When he offered Congress his library, his foes charged that it was full of books which “never ought to be read” and probably ought to be burned

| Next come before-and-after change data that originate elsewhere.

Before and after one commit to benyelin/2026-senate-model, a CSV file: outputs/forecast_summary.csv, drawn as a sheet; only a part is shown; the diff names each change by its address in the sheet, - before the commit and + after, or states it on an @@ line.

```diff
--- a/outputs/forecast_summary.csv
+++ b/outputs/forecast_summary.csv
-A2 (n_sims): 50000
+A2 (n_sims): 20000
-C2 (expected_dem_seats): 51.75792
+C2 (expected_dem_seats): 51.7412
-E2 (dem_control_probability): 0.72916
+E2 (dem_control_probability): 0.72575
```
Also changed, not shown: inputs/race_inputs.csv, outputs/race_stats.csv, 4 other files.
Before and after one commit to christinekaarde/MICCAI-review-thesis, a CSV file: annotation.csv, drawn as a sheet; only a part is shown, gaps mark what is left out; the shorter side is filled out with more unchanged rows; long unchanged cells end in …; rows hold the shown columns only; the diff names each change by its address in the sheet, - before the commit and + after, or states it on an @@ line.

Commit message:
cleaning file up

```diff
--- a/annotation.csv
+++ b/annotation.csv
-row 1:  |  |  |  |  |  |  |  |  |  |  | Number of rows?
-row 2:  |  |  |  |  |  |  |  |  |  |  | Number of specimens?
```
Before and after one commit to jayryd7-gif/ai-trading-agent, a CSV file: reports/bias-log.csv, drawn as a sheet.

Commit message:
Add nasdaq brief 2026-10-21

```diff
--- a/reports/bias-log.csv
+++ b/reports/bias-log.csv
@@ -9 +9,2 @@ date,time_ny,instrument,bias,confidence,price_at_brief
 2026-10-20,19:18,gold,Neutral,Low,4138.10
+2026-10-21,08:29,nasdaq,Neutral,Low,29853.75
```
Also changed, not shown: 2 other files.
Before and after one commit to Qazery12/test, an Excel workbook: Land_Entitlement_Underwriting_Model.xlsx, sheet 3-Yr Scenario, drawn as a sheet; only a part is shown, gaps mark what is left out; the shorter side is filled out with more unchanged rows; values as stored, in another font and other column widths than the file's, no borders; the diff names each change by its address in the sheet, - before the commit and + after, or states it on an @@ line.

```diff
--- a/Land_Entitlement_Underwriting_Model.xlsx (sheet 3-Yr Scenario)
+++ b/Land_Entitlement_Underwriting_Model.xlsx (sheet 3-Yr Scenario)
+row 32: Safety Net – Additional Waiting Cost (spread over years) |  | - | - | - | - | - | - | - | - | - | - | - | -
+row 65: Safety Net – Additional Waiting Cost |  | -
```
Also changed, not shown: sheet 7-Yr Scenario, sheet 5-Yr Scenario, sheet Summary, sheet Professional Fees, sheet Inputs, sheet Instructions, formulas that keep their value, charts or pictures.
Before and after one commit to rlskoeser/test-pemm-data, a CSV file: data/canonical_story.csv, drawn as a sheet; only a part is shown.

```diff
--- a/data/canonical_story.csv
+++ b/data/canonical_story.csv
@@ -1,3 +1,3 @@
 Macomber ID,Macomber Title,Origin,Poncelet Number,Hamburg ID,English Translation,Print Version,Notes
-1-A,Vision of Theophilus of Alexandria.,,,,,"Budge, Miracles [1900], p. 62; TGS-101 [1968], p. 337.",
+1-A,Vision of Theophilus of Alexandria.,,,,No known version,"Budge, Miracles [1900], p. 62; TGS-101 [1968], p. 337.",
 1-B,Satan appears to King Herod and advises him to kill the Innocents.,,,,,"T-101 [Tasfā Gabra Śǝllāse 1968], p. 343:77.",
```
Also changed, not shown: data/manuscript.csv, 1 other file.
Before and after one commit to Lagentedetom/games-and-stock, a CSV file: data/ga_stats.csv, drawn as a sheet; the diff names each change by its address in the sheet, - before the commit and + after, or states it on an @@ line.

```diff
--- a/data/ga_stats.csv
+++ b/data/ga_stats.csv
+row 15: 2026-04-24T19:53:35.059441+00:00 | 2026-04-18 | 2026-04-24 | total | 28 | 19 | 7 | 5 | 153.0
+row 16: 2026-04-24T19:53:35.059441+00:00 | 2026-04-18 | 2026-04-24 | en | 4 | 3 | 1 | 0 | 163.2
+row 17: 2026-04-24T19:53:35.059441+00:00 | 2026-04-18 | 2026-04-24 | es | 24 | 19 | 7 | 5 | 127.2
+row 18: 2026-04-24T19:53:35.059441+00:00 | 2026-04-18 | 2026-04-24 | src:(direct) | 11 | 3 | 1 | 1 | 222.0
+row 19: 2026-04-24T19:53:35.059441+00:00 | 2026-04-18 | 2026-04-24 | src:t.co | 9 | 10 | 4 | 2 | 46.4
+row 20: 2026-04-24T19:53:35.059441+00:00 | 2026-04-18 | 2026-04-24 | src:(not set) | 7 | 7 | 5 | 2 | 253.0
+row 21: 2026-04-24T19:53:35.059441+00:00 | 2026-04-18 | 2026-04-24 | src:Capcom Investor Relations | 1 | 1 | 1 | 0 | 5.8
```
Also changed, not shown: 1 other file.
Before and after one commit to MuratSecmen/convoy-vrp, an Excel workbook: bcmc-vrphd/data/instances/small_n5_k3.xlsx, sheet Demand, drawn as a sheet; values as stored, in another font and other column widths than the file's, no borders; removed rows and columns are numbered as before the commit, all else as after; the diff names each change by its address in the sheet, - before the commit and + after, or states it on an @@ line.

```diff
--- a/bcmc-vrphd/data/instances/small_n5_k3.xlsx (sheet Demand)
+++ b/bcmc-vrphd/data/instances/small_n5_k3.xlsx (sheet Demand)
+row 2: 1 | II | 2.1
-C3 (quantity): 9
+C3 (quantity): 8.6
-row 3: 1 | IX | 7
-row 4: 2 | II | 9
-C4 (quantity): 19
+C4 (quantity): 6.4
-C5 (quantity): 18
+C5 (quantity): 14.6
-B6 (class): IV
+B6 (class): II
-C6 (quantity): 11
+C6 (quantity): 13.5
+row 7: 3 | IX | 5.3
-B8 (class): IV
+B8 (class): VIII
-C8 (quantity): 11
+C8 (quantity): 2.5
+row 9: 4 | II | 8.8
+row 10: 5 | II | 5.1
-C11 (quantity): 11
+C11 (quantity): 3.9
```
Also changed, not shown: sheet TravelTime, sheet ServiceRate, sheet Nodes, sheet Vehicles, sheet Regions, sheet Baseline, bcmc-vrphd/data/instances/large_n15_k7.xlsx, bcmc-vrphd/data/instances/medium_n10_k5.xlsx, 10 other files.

When, on the night of August 24–25, 1814, General Robert Ross burned Washington, most though not all, of the infant congressional library went up in flames. Patrick Magruder, who doubled as clerk of the House and librarian, had betaken himself to Virginia Springs, and the convulsive efforts of his assistants to save the library foundered on the lack of wagons. A subsequent congressional investigation concluded somewhat illogically that the hapless Magruder should have foreseen this embarrassment and provided for it, and accepted his resignation.